Source data below:
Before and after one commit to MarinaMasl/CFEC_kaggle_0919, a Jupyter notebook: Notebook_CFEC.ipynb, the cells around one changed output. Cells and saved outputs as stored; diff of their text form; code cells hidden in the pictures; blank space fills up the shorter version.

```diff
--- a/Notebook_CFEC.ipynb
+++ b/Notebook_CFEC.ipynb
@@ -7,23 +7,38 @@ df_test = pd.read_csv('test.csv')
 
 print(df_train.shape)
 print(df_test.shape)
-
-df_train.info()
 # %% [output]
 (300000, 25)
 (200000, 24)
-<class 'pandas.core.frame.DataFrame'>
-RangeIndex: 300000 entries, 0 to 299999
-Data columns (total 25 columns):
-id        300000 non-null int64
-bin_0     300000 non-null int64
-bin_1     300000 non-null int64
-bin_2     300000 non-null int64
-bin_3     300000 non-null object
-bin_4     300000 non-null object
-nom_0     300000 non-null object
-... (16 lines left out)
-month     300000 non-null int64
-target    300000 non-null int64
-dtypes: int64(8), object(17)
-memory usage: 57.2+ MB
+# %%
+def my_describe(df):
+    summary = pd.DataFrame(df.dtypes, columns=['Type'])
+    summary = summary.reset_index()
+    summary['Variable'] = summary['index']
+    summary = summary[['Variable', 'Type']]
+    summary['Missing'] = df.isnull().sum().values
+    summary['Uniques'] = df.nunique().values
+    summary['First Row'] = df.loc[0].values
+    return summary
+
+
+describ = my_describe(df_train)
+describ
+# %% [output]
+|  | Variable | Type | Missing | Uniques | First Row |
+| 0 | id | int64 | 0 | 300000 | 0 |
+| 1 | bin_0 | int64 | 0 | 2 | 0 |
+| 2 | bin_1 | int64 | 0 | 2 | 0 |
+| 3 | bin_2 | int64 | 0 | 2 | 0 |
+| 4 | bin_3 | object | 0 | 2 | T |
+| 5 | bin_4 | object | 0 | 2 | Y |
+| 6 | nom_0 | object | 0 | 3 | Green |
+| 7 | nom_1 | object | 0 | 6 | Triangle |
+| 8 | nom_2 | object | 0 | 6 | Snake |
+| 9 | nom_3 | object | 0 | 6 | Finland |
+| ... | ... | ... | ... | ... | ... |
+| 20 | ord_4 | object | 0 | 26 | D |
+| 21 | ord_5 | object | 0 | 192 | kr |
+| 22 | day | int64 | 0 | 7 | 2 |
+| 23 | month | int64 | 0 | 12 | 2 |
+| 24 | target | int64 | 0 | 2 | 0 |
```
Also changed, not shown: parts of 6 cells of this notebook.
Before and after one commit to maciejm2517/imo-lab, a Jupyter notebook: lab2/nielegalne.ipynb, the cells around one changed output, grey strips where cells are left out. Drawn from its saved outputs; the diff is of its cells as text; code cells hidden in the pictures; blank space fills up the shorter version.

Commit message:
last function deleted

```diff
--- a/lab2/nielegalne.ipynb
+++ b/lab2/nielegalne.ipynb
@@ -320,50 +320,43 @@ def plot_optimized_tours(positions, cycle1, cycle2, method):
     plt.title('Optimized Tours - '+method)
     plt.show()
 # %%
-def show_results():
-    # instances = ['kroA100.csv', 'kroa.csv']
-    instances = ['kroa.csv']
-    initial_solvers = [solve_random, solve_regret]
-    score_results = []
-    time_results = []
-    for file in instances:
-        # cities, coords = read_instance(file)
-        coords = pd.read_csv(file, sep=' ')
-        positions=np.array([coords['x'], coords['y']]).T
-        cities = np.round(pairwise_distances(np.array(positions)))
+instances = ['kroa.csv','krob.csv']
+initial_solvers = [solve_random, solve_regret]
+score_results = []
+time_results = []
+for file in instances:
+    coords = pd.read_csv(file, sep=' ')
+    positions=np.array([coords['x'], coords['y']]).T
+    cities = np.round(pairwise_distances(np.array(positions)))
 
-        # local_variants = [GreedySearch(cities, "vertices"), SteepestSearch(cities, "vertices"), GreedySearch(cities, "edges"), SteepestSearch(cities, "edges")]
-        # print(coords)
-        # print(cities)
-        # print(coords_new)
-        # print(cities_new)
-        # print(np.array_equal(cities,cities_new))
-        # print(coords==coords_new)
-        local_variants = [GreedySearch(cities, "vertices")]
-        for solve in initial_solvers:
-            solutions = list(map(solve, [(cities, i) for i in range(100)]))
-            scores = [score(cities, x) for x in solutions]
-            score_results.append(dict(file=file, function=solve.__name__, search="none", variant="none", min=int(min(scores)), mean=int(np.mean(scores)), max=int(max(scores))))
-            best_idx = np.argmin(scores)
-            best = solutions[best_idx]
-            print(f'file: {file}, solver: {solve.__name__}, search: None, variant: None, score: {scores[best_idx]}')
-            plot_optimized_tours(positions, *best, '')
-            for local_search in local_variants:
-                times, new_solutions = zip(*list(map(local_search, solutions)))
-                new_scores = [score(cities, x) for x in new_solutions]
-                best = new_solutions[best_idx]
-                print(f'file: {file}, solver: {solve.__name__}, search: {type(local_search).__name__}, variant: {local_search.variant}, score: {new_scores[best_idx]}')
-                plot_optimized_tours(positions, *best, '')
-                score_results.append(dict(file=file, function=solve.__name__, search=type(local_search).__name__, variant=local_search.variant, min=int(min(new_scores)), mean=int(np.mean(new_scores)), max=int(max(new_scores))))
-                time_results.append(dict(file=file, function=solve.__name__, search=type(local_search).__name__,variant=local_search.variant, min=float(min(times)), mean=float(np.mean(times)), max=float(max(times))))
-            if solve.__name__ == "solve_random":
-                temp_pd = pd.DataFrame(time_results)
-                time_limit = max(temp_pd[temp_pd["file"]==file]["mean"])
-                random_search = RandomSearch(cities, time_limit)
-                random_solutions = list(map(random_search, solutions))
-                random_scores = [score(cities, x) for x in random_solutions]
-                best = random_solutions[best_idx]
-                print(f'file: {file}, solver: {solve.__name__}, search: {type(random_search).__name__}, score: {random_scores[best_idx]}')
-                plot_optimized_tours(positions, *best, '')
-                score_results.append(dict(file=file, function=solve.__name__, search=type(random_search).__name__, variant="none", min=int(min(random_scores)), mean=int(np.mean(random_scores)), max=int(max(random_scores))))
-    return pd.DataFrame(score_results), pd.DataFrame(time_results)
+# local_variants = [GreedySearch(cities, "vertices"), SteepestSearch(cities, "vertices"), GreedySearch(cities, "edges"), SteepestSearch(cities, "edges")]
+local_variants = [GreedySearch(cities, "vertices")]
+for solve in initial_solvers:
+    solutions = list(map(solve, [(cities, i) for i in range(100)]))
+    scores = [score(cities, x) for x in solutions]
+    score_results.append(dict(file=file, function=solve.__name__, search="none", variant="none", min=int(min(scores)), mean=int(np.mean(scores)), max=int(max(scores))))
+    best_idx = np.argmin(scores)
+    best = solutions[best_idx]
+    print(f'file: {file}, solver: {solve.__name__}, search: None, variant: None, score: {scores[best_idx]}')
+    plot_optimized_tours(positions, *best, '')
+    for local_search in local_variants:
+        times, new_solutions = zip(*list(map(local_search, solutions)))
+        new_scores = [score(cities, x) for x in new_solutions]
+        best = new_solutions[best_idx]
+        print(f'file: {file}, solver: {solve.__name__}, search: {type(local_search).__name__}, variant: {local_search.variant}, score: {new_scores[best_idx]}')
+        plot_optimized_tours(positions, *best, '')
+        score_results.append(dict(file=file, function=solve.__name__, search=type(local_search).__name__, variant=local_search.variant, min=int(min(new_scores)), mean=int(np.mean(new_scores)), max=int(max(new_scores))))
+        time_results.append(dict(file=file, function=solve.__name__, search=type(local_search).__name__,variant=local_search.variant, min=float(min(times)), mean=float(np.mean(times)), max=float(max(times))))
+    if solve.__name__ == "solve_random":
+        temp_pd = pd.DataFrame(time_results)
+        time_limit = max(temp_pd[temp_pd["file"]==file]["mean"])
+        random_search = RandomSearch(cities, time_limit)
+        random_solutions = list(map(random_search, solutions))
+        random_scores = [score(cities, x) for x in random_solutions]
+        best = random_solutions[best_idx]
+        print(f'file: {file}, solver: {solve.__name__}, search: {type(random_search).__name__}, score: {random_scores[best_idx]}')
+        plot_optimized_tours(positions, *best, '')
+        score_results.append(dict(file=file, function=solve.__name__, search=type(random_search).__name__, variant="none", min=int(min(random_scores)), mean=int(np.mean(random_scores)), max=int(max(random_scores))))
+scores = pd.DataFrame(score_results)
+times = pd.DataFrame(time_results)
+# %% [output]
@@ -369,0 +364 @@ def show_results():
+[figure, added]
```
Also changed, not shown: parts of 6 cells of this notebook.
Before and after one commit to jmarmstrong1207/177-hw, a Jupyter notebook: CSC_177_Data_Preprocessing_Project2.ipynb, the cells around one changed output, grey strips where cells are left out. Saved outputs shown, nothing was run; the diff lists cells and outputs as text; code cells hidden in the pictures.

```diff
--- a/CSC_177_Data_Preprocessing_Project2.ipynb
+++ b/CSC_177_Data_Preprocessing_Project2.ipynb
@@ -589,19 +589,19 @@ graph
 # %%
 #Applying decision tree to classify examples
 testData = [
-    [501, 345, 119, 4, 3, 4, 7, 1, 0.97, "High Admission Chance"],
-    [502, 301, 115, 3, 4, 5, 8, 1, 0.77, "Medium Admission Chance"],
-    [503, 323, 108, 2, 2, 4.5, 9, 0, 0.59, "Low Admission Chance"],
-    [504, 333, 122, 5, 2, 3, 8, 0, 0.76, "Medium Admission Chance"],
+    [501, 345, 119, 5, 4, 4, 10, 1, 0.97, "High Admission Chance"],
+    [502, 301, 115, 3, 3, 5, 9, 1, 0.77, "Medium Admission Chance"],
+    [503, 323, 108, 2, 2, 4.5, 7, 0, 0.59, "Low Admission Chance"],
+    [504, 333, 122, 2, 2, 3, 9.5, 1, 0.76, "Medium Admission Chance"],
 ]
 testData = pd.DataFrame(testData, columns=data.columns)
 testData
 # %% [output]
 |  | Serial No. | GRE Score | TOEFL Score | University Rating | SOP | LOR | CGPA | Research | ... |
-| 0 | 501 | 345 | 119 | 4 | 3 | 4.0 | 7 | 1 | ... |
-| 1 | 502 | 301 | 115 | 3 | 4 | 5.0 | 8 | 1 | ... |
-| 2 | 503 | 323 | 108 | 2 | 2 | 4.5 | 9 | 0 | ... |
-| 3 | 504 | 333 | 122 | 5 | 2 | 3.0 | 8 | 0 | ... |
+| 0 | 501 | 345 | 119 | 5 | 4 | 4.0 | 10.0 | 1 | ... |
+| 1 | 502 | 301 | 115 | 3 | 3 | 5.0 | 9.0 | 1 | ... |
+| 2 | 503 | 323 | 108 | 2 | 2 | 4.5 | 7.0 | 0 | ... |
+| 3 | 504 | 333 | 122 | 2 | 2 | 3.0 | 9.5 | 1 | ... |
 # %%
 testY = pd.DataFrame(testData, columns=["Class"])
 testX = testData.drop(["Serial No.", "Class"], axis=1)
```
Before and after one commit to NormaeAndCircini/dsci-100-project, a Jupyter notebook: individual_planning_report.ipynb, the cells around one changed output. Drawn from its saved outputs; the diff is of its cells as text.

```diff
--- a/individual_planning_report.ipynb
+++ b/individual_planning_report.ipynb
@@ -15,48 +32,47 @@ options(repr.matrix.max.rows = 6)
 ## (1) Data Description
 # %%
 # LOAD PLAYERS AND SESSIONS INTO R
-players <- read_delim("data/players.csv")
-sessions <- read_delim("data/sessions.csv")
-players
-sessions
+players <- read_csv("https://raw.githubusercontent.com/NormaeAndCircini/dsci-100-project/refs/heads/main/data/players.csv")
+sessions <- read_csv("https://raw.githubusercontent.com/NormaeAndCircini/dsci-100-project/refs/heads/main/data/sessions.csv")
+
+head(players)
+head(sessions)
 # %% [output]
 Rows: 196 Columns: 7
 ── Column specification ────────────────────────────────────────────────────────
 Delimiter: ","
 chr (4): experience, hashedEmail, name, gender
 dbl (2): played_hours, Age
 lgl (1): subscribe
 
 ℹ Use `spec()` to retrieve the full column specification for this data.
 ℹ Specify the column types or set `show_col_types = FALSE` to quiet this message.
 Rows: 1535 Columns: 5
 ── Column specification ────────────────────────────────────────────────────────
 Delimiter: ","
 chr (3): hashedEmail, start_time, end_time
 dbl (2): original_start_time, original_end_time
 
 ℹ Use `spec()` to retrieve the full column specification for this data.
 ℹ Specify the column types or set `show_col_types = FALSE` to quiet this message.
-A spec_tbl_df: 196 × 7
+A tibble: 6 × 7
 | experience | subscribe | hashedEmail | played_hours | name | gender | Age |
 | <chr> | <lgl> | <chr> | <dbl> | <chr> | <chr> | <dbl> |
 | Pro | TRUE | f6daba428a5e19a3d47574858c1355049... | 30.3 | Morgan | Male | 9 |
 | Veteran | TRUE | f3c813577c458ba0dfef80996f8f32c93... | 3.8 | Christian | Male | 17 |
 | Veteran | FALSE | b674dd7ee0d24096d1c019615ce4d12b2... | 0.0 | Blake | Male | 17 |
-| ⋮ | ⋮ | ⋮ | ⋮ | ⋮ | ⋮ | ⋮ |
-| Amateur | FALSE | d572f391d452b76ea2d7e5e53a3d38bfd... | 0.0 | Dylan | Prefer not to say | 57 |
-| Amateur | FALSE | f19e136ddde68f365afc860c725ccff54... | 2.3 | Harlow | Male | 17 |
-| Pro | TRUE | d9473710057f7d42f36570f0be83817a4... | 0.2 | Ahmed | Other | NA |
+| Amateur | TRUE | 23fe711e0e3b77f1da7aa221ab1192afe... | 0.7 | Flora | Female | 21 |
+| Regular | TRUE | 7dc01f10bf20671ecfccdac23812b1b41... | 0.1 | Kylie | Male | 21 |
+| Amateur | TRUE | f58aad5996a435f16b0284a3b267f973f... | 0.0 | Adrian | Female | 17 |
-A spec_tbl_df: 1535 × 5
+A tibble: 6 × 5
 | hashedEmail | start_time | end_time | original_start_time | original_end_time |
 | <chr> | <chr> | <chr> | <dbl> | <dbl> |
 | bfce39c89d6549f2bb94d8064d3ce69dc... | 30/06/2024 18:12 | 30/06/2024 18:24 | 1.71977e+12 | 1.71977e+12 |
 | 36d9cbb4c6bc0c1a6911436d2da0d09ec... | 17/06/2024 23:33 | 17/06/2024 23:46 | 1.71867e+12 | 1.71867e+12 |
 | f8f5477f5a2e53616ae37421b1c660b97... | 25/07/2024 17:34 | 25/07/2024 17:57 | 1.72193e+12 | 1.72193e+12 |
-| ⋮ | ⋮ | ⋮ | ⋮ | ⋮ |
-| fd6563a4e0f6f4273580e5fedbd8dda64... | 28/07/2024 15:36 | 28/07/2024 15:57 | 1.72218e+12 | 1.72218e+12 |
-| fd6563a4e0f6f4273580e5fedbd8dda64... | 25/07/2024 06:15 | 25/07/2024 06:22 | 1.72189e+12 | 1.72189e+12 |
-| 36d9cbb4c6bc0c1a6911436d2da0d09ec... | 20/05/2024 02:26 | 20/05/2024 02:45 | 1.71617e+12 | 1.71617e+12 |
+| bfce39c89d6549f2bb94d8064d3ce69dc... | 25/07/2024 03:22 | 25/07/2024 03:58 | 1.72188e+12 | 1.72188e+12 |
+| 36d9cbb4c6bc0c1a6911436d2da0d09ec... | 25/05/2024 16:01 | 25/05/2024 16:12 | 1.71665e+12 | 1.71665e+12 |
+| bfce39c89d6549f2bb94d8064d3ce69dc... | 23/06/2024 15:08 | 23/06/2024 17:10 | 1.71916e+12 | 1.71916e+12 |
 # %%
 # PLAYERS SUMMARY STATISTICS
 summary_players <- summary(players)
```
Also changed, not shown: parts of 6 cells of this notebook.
End of Source data.
* [What this task involves]:
Every line in the listing above that mentions "instances" should be returned.

* [Solution to the exercise]:
-    # instances = ['kroA100.csv', 'kroa.csv']
-    instances = ['kroa.csv']
-    for file in instances:
+instances = ['kroa.csv','krob.csv']
+for file in instances:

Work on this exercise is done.